notable spike in Fish Crow submissions in the Champlain Valley at
locations unlike the sparse, but concentrated, sites in the Burlington
urban area from which early records came. Most of those reports from
new locations from less urban to rural settings came with no
documentation, or documentation limited to perceived small size, or
because of a vocalization often described as nasal.
Because the uh.....uh pattern is unique to Fish Crows and easily
recognized, it is very useful for documentation of the species. And, of
all possible "in the field" identifying features it is by far the
easiest. By asking birders to document Fish Crows via the uh....uh
pattern the results were immediate. All the locations with well
documented uh......uh phrases were from the built up areas of greater
Burlington. This supported the notion that the increase in reports from
none urban areas were likely not Fish Crows.
Since the article was written, there has been a slow but persistent
increase in documented occurrences of Fish Crows between the population
in Glens Falls and the population in Burlington. The story is well
traced by looking at the eBird maps for the species year by year from
the first record in Vermont in 1993.
On 2/3/2019 9:19 AM, Scott Sainsbury wrote:
> Hi Ian,
> I agree that Fish Crow ID by vocalization can be tricky. I often hear the nasal-y begging call from the American Crow family that lives in our neighborhood. Always during nesting / fledging season. And sometimes beyond. Years ago, I was fooled by it, thinking I , at first, that was hearing a fish crow. In tone, it can be very close to a fish crow. But, over time figured out that it was a member or members of “our” local crow family. I had thought that perhaps is was fledglings, but the article you referenced cited females as the source. Do youngsters make the call, too?

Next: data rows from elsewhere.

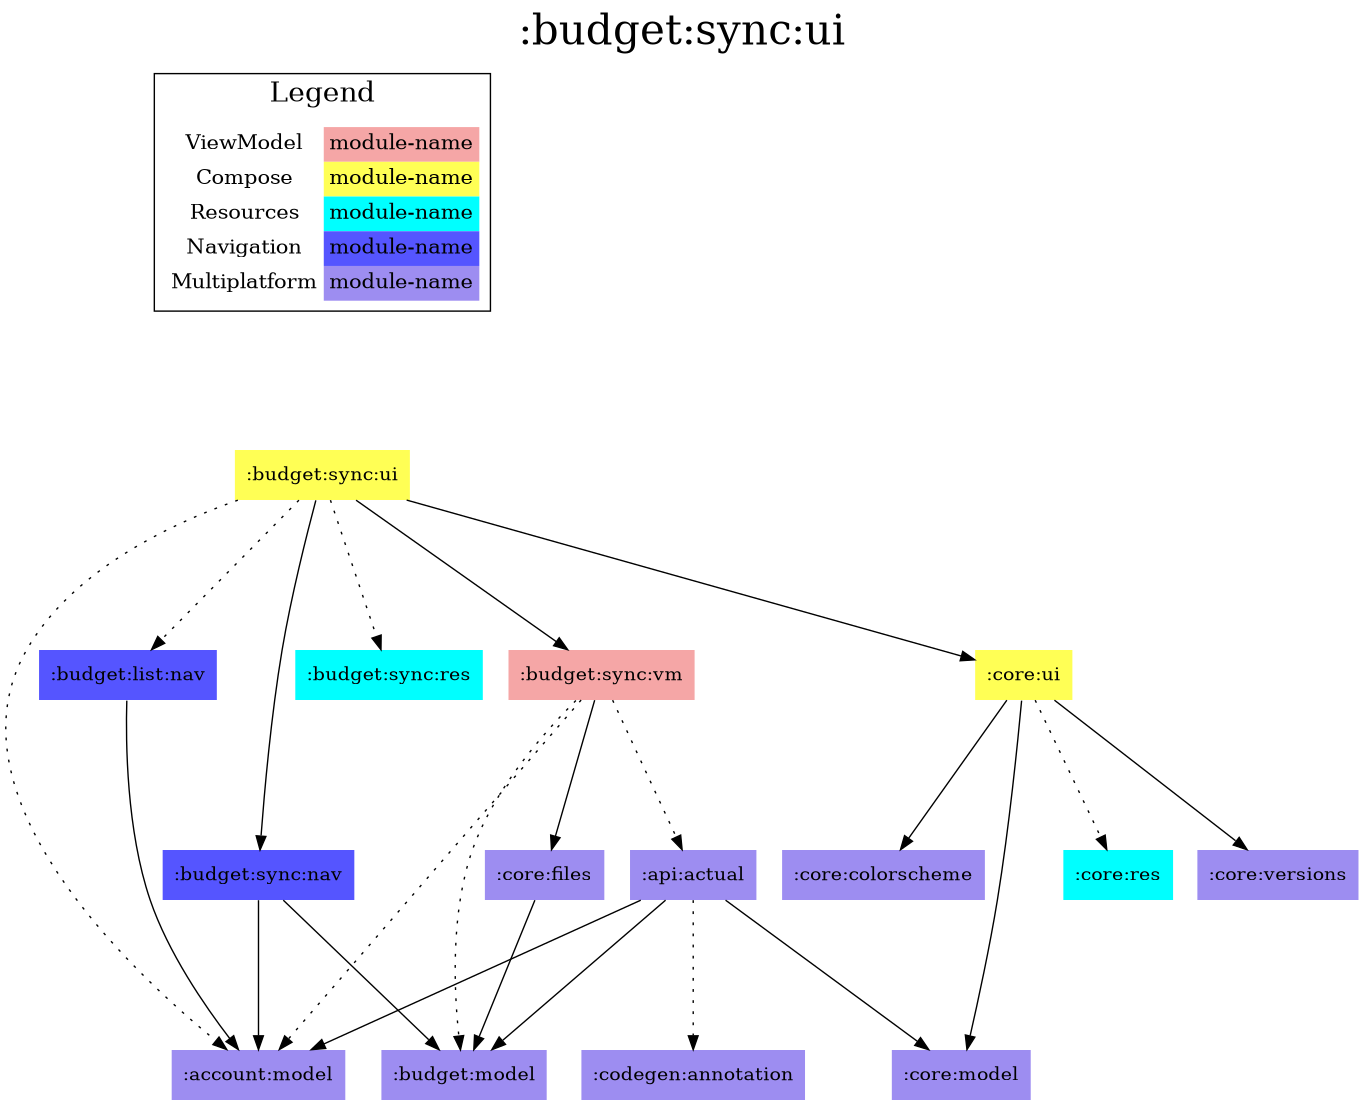
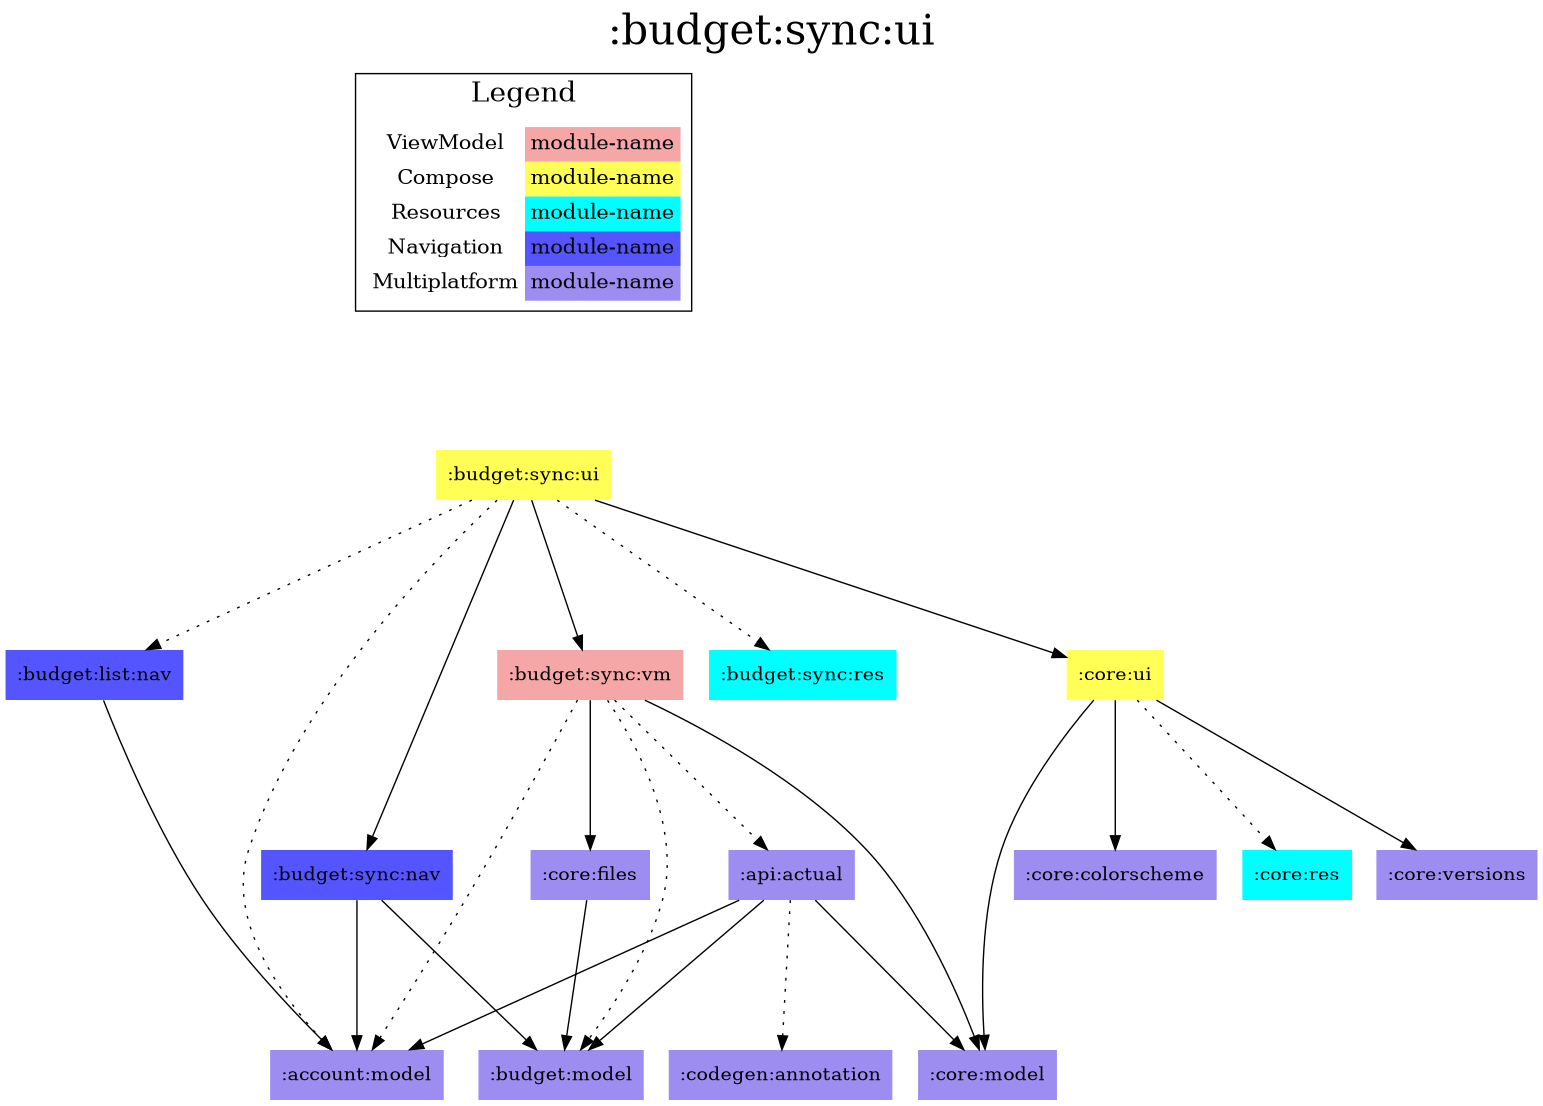
Bytes/Percent -> core:model

diff --git a/modules/budget/sync/vm/src/main/kotlin/actual/budget/sync/vm/BudgetFileDownloader.kt b/modules/budget/sync/vm/src/main/kotlin/actual/budget/sync/vm/BudgetFileDownloader.kt
@@ -5,11 +5,12 @@ import actual.api.client.ActualApisStateHolder
 import actual.api.client.SyncDownloadApi
 import actual.api.client.SyncDownloadState
 import actual.budget.model.BudgetId
-import actual.budget.sync.vm.Bytes.Companion.Zero
 import actual.budget.sync.vm.DownloadState.Done
 import actual.budget.sync.vm.DownloadState.Failure
 import actual.budget.sync.vm.DownloadState.InProgress
 import actual.core.files.DatabaseDirectory
+import actual.core.model.Bytes.Companion.Zero
+import actual.core.model.bytes
 import alakazam.kotlin.core.CoroutineContexts
 import alakazam.kotlin.core.requireMessage
 import alakazam.kotlin.logging.Logger

diff --git a/modules/budget/sync/ui/src/main/kotlin/actual/budget/sync/ui/SyncBudgetScreen.kt b/modules/budget/sync/ui/src/main/kotlin/actual/budget/sync/ui/SyncBudgetScreen.kt
@@ -3,11 +3,11 @@ package actual.budget.sync.ui
 import actual.account.model.LoginToken
 import actual.budget.model.BudgetId
 import actual.budget.sync.res.BudgetSyncStrings
-import actual.budget.sync.vm.Percent
 import actual.budget.sync.vm.SyncBudgetViewModel
 import actual.budget.sync.vm.SyncStep
 import actual.budget.sync.vm.SyncStepState
-import actual.budget.sync.vm.percent
+import actual.core.model.Percent
+import actual.core.model.percent
 import actual.core.ui.LocalTheme
 import actual.core.ui.PreviewScreen
 import actual.core.ui.PrimaryTextButton

diff --git a/modules/budget/sync/vm/src/test/kotlin/actual/budget/sync/vm/BudgetFileDownloaderTest.kt b/modules/budget/sync/vm/src/test/kotlin/actual/budget/sync/vm/BudgetFileDownloaderTest.kt
@@ -11,6 +11,7 @@ import actual.budget.sync.vm.DownloadState.Failure
 import actual.budget.sync.vm.DownloadState.InProgress
 import actual.core.model.Protocol
 import actual.core.model.ServerUrl
+import actual.core.model.bytes
 import actual.test.emptyMockEngine
 import actual.test.enqueueResponse
 import actual.test.plusAssign

diff --git a/modules/budget/sync/vm/src/main/kotlin/actual/budget/sync/vm/SyncBudgetViewModel.kt b/modules/budget/sync/vm/src/main/kotlin/actual/budget/sync/vm/SyncBudgetViewModel.kt
@@ -3,6 +3,7 @@ package actual.budget.sync.vm
 import actual.account.model.LoginToken
 import actual.api.model.sync.UserFile
 import actual.budget.model.BudgetId
+import actual.core.model.Percent
 import alakazam.kotlin.logging.Logger
 import androidx.compose.runtime.collectAsState
 import androidx.compose.runtime.getValue

diff --git a/modules/core/model/src/commonTest/kotlin/actual/core/model/BytesTest.kt b/modules/core/model/src/commonTest/kotlin/actual/core/model/BytesTest.kt
@@ -1,6 +1,6 @@
-package actual.budget.sync.vm
+package actual.core.model
 
-import kotlin.test.Test
+import org.junit.Test
 import kotlin.test.assertEquals
 import kotlin.test.assertTrue
 

diff --git a/modules/core/model/src/commonMain/kotlin/actual/core/model/Bytes.kt b/modules/core/model/src/commonMain/kotlin/actual/core/model/Bytes.kt
@@ -1,4 +1,4 @@
-package actual.budget.sync.vm
+package actual.core.model
 
 @JvmInline
 value class Bytes(val numBytes: Long) : Comparable<Bytes> {

diff --git a/modules/budget/sync/vm/src/main/kotlin/actual/budget/sync/vm/SyncStepState.kt b/modules/budget/sync/vm/src/main/kotlin/actual/budget/sync/vm/SyncStepState.kt
@@ -1,5 +1,6 @@
 package actual.budget.sync.vm
 
+import actual.core.model.Percent
 import androidx.compose.runtime.Immutable
 
 @Immutable

diff --git a/modules/budget/sync/vm/src/main/kotlin/actual/budget/sync/vm/DownloadState.kt b/modules/budget/sync/vm/src/main/kotlin/actual/budget/sync/vm/DownloadState.kt
@@ -1,5 +1,6 @@
 package actual.budget.sync.vm
 
+import actual.core.model.Bytes
 import okio.Path
 
 sealed interface DownloadState {

diff --git a/modules/core/model/src/commonMain/kotlin/actual/core/model/Percent.kt b/modules/core/model/src/commonMain/kotlin/actual/core/model/Percent.kt
@@ -1,4 +1,4 @@
-package actual.budget.sync.vm
+package actual.core.model
 
 import kotlin.math.abs
 import kotlin.math.roundToInt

> Another observation — both the example of the fish crow vocalization in the article you referenced, and the vast majority of the fish crow vocalizations on the Macauley site, offer recordings of single note calls. This surprised me as I’ve often been entertained and delighted when I hear the UH-UH two note call — and think of it as the reference ID sound for Fish Crows. (https://search.macaulaylibrary.org/catalog?taxonCode=fiscro&mediaType=a&q=Fish%20Crow%20-%20Corvus%20ossifragus <https://search.macaulaylibrary.org/catalog?taxonCode=fiscro&mediaType=a&q=Fish%20Crow%20-%20Corvus%20ossifragus>) Is that actually a less frequently used vocalization? Is there any significance to which the bird employs?
> As always, thanks much for your insights.

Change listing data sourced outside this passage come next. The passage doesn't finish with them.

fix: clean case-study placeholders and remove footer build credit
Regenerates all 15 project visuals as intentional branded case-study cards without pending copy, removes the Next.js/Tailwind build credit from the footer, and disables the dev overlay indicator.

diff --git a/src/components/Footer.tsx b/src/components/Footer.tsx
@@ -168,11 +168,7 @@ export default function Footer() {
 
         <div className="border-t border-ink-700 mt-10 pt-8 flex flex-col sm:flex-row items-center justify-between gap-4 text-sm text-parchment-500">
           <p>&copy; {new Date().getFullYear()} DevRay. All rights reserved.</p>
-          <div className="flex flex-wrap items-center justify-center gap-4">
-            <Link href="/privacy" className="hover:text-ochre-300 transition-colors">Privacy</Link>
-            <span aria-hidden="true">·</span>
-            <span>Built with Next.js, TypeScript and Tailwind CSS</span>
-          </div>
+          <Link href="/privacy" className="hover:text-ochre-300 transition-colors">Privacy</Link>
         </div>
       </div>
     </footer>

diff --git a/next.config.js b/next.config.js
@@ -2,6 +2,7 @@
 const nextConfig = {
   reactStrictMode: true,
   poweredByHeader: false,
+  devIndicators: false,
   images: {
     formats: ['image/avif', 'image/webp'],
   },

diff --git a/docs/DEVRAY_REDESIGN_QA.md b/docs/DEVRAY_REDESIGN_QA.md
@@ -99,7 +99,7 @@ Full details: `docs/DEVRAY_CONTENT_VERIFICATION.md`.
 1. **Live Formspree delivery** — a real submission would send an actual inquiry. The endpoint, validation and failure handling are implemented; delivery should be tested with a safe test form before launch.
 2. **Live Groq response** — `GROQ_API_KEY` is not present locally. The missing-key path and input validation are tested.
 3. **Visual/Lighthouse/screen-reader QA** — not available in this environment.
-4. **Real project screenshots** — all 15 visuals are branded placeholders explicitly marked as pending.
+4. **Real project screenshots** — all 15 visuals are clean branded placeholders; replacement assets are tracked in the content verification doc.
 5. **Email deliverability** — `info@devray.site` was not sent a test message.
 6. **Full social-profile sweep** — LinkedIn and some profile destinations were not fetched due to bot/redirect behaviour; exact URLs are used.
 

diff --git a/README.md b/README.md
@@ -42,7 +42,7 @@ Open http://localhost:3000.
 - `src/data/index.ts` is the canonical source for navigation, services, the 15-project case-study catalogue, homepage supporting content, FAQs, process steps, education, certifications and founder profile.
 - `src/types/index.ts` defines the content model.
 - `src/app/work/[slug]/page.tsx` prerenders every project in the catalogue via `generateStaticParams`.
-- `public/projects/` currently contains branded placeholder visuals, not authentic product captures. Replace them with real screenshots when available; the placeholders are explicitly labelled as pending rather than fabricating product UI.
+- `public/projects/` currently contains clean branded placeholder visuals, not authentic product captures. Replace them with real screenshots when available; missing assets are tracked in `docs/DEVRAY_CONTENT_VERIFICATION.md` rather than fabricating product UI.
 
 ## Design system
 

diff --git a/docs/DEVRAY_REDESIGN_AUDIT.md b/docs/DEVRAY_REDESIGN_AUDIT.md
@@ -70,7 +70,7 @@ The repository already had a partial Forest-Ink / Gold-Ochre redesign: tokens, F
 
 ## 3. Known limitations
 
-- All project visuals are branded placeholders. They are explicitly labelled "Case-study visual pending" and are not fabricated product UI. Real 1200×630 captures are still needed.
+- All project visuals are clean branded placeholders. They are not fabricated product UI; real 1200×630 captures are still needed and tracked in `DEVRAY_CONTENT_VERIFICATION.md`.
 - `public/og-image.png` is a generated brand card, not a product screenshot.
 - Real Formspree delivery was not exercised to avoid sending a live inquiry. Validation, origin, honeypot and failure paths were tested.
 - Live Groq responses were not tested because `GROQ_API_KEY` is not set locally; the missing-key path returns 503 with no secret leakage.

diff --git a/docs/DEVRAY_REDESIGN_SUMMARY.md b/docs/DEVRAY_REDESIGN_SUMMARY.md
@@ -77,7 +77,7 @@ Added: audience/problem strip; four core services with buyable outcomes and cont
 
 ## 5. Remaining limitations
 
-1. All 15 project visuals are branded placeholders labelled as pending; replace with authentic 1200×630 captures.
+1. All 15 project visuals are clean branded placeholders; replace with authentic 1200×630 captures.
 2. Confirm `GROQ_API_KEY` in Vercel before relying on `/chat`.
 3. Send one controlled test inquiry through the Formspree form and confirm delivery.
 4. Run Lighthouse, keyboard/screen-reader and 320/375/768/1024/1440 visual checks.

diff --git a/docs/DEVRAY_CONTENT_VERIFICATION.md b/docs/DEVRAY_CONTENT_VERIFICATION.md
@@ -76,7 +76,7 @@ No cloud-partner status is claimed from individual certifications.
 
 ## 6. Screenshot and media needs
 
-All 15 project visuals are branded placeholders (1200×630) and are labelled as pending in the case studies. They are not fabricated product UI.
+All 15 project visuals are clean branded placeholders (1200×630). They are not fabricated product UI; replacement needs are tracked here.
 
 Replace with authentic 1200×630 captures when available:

> Scott Sainsbury
>> On Feb 3, 2019, at 8:08 AM, Ian Worley <[log in to unmask]> wrote:
>> Hello all,
>> Fish Crows are in the conversation these days in the Burlington area. For tips on locating and reporting Fish Crows, check out this article that's on the Vermont eBird website. Confirming Fish Crows can be a bit tricky and take some patience.
>> "Counting Vermont's Crows"
>> Enjoy your winter birding!
>> eBird reviewer for Vermont's Champlain Valley